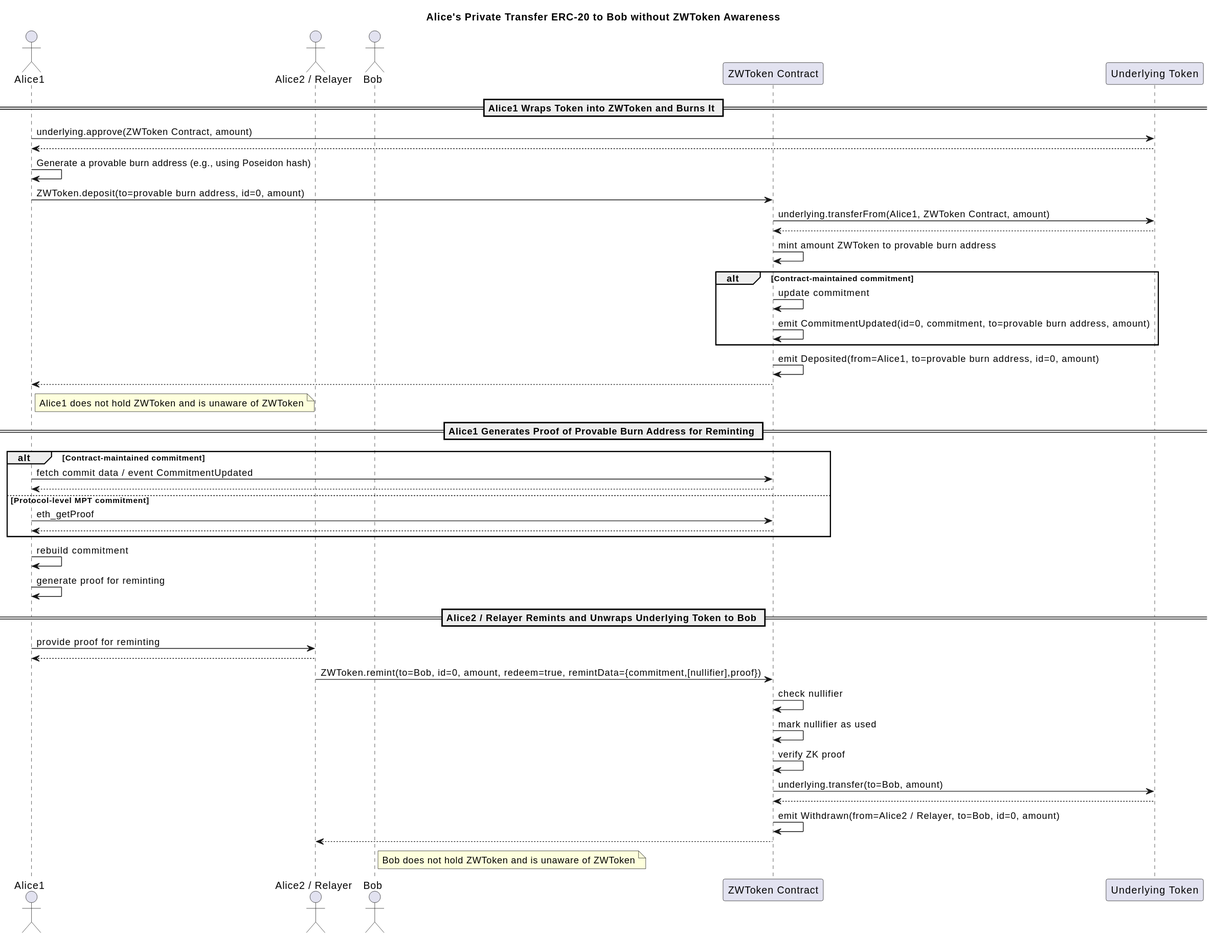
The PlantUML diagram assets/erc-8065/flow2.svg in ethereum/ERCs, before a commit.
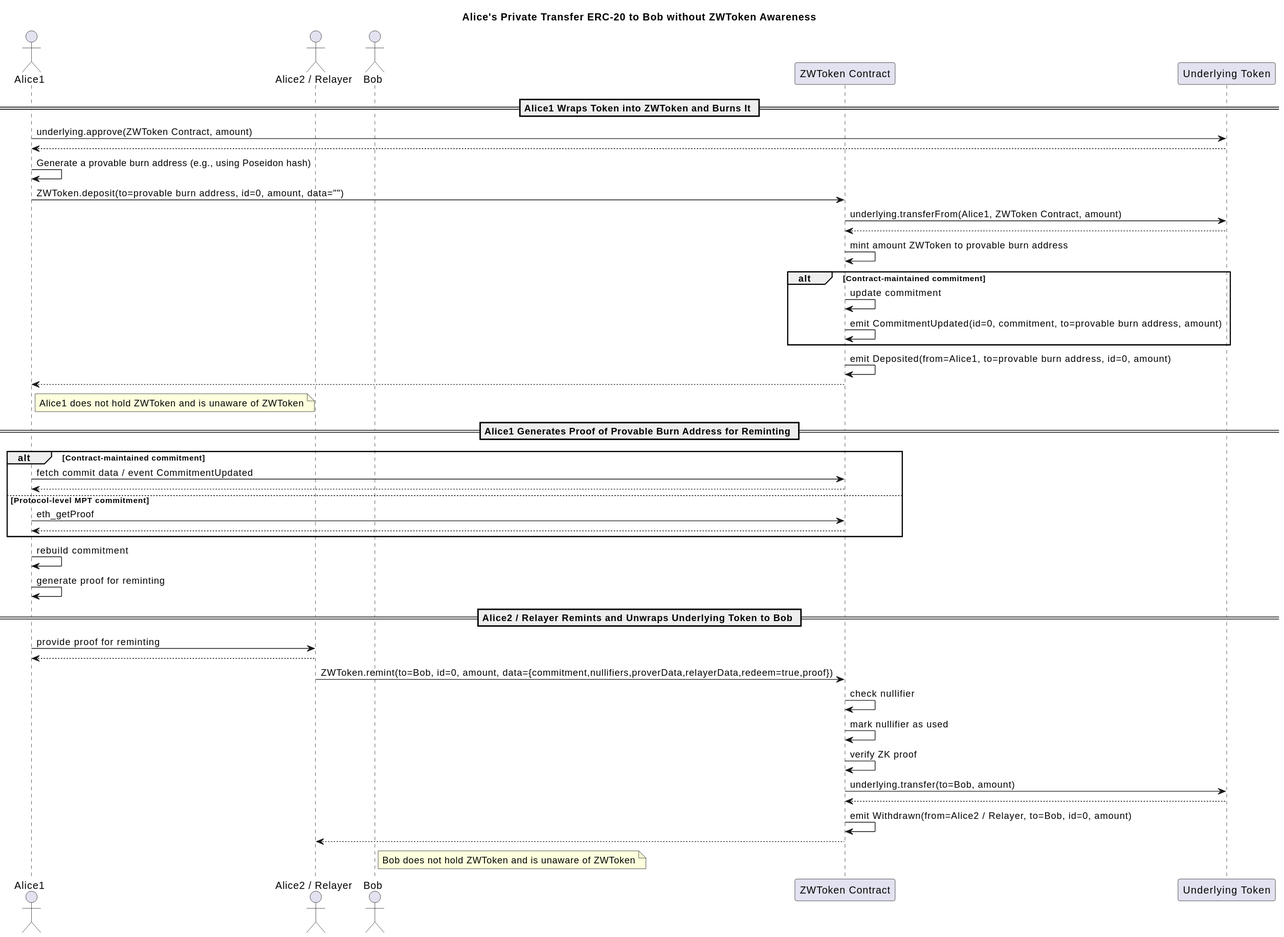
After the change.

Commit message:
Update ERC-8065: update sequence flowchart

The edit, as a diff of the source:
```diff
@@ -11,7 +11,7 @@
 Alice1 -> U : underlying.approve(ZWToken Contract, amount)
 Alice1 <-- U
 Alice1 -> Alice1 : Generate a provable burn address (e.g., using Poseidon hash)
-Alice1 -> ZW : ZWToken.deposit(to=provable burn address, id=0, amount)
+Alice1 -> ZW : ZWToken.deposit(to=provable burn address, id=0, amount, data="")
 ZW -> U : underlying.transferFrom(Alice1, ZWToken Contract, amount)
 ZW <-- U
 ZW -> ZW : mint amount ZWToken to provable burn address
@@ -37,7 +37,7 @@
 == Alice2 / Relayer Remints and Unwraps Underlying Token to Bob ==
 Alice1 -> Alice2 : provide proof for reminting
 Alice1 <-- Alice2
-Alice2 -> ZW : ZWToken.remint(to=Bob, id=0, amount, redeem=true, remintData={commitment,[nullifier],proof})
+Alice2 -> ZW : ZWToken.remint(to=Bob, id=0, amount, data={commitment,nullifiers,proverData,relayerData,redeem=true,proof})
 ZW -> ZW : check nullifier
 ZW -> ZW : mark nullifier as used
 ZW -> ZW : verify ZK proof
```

───

TASK GOAL: Within the data above, pick out all lines holding the word "ZWToken".

TASK OUTPUT:
 Alice1 -> U : underlying.approve(ZWToken Contract, amount)
-Alice1 -> ZW : ZWToken.deposit(to=provable burn address, id=0, amount)
+Alice1 -> ZW : ZWToken.deposit(to=provable burn address, id=0, amount, data="")
 ZW -> U : underlying.transferFrom(Alice1, ZWToken Contract, amount)
 ZW -> ZW : mint amount ZWToken to provable burn address
-Alice2 -> ZW : ZWToken.remint(to=Bob, id=0, amount, redeem=true, remintData={commitment,[nullifier],proof})
+Alice2 -> ZW : ZWToken.remint(to=Bob, id=0, amount, data={commitment,nullifiers,proverData,relayerData,redeem=true,proof})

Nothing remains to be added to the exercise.